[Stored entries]
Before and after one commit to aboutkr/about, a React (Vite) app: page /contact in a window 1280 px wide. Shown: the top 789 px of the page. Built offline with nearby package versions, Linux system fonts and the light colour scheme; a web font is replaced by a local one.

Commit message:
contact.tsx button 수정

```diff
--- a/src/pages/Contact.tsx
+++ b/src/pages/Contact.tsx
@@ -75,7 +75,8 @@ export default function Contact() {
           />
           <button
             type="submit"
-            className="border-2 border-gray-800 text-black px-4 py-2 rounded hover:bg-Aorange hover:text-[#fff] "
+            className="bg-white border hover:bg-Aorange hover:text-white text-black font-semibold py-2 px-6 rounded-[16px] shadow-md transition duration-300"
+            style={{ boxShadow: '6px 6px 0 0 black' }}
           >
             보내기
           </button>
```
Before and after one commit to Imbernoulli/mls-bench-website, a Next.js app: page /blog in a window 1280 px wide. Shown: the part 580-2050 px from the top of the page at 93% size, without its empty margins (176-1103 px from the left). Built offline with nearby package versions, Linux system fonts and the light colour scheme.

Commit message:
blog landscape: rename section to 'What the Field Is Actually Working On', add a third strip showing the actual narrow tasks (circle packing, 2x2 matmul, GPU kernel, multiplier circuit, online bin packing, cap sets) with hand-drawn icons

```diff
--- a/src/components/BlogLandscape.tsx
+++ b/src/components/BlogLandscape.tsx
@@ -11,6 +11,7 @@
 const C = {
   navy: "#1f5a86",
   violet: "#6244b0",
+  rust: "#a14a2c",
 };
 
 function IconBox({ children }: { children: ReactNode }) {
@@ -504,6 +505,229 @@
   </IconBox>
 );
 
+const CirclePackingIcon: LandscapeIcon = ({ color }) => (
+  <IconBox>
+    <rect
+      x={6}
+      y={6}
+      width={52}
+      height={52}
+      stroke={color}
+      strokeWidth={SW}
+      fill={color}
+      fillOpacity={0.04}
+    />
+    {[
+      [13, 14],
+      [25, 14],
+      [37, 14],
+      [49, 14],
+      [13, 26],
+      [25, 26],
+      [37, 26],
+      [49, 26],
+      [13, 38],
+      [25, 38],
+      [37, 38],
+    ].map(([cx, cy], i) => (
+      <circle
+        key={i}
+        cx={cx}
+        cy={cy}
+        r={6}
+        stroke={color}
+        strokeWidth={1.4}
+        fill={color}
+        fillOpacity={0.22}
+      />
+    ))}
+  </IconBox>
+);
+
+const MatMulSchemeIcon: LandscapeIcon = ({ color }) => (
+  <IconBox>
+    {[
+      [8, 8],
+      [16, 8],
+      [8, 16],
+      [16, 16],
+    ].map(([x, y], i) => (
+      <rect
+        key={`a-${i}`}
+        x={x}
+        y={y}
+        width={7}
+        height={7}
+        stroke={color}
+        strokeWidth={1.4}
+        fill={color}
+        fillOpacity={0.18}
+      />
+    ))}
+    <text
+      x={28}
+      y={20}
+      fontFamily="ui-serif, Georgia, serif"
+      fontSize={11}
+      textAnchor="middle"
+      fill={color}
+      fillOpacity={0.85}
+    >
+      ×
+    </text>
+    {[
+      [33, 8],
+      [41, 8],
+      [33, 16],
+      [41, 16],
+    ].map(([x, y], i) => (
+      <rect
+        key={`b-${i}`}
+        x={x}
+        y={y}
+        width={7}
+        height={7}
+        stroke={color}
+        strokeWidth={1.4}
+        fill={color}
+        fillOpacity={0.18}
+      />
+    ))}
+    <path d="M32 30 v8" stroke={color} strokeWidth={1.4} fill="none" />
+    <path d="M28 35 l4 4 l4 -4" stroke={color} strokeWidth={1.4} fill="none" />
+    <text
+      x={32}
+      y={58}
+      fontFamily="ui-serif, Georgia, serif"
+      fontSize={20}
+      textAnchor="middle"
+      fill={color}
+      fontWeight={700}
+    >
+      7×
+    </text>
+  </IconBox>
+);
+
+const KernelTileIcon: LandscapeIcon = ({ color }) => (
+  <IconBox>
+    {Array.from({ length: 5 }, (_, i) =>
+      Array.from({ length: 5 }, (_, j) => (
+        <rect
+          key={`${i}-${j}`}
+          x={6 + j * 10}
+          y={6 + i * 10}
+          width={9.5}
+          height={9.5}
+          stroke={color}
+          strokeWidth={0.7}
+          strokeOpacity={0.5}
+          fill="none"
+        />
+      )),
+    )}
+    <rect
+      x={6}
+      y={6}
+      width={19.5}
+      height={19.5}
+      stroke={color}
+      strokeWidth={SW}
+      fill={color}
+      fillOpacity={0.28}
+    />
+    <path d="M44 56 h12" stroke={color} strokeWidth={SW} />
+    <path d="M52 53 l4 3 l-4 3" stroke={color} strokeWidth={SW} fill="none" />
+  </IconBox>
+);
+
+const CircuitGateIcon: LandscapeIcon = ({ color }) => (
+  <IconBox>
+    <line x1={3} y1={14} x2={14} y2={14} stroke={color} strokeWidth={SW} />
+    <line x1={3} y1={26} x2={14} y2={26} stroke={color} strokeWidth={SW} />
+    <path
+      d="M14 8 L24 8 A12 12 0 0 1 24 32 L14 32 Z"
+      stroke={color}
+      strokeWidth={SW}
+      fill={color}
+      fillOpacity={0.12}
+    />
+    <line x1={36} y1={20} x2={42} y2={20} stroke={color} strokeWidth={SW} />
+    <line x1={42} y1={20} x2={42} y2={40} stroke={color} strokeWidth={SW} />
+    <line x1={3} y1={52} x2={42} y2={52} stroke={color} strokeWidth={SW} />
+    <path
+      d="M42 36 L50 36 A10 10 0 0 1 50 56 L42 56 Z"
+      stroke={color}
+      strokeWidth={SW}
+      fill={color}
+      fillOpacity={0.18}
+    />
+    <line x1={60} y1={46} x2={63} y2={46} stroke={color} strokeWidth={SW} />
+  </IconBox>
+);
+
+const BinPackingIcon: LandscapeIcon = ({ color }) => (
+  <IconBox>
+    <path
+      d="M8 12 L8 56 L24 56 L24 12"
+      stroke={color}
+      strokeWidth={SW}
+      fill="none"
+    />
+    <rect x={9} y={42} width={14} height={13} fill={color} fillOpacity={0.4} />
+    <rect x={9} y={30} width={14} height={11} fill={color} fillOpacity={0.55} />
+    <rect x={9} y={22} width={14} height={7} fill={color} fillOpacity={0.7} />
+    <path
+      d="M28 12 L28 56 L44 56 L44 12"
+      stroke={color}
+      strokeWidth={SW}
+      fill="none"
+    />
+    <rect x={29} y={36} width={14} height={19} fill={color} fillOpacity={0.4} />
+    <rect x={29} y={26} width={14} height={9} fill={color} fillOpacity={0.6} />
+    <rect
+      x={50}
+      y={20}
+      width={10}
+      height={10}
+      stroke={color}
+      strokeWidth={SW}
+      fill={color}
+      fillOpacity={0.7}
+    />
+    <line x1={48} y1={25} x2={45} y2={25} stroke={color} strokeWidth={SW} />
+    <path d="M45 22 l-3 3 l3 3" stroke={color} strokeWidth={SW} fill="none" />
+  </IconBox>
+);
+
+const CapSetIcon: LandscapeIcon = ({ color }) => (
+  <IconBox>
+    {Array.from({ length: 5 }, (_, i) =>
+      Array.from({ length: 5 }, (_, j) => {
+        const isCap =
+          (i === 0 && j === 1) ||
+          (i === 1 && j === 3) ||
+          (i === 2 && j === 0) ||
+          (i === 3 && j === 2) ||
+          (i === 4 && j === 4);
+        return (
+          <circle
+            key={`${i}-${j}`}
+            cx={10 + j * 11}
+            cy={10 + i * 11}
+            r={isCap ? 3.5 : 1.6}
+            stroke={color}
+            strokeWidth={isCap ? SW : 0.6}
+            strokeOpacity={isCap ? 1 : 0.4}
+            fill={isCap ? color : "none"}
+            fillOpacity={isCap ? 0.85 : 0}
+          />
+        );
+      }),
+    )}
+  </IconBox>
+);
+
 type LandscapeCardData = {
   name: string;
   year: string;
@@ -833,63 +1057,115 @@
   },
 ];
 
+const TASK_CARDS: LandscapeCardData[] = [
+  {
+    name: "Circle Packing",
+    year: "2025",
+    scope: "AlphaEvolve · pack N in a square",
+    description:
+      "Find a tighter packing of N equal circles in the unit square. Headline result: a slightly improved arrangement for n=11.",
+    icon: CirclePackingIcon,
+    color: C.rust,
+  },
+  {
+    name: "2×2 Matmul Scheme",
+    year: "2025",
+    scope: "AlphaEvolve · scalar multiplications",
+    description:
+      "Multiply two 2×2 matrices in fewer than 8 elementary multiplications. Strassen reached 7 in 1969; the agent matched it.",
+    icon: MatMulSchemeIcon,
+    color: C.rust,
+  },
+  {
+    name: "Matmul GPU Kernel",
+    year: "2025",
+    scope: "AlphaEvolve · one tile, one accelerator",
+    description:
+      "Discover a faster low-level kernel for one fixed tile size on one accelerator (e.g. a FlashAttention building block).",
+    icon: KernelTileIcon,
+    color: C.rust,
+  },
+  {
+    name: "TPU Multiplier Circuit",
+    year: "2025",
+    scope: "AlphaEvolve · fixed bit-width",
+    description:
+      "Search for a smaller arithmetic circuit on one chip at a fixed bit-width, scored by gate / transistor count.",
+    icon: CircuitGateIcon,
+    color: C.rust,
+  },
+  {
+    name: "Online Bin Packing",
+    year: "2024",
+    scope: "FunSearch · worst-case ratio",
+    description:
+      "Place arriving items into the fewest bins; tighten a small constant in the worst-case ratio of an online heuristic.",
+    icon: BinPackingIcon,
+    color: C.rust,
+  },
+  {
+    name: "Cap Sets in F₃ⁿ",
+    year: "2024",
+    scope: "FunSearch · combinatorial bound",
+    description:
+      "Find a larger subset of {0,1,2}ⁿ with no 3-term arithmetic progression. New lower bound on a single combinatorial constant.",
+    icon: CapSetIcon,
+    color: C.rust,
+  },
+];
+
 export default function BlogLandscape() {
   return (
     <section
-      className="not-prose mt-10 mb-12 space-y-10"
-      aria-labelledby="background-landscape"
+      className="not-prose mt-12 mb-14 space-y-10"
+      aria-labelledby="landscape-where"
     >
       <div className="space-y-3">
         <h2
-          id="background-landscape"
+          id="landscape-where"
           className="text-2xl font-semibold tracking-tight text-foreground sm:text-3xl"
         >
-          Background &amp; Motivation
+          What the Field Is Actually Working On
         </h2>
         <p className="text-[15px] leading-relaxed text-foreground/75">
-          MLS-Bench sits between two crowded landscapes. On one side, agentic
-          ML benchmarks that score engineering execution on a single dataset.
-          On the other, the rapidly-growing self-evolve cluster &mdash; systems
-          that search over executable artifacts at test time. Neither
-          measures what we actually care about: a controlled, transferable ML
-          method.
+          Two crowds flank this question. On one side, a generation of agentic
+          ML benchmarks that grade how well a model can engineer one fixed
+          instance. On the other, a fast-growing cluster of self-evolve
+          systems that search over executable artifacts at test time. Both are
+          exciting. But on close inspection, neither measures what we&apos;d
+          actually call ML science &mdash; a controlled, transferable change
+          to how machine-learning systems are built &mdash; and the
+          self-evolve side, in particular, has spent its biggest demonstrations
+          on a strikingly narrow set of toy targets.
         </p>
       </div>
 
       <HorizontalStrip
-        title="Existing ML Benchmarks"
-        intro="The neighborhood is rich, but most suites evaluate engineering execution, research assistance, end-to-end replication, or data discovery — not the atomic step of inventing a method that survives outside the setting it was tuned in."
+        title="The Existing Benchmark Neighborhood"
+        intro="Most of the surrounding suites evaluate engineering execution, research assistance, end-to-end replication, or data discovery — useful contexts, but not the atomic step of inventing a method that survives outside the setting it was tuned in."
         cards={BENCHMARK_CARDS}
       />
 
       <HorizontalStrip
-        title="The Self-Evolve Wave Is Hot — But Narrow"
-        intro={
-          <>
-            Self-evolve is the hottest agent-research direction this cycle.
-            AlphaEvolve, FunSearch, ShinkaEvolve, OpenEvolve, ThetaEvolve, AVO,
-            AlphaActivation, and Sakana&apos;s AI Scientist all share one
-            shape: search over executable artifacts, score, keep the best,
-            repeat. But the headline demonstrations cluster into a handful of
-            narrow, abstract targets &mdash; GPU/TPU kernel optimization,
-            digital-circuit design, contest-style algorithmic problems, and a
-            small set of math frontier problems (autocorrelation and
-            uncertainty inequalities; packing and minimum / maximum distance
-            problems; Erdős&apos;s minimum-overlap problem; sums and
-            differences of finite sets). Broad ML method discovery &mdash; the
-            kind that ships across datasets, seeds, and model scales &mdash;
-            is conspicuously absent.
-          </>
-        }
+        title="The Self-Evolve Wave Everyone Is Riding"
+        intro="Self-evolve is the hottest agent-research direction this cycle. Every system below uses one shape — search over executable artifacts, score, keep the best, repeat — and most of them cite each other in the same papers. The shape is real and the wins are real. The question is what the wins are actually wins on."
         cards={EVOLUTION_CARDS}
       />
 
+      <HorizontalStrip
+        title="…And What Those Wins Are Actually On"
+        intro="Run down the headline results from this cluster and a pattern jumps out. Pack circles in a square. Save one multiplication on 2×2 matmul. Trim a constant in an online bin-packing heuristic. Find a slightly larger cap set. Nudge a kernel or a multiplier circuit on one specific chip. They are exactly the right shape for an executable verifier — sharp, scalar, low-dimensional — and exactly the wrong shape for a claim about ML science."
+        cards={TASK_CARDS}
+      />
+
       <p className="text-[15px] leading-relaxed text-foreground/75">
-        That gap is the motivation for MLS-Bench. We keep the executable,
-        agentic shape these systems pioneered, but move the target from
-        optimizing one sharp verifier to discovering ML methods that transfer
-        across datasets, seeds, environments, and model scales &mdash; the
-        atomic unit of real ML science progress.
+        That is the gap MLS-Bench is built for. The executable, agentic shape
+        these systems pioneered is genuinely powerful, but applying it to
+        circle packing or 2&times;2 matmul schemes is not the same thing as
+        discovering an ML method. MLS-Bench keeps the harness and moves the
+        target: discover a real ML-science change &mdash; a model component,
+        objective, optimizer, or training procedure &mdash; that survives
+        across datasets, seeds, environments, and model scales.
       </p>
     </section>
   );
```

__Your assignment__
Look through the entries above. Copy each line in which the string "AlphaEvolve" occurs.

__Problem solution__
+    scope: "AlphaEvolve · pack N in a square",
+    scope: "AlphaEvolve · scalar multiplications",
+    scope: "AlphaEvolve · one tile, one accelerator",
+    scope: "AlphaEvolve · fixed bit-width",
-            AlphaEvolve, FunSearch, ShinkaEvolve, OpenEvolve, ThetaEvolve, AVO,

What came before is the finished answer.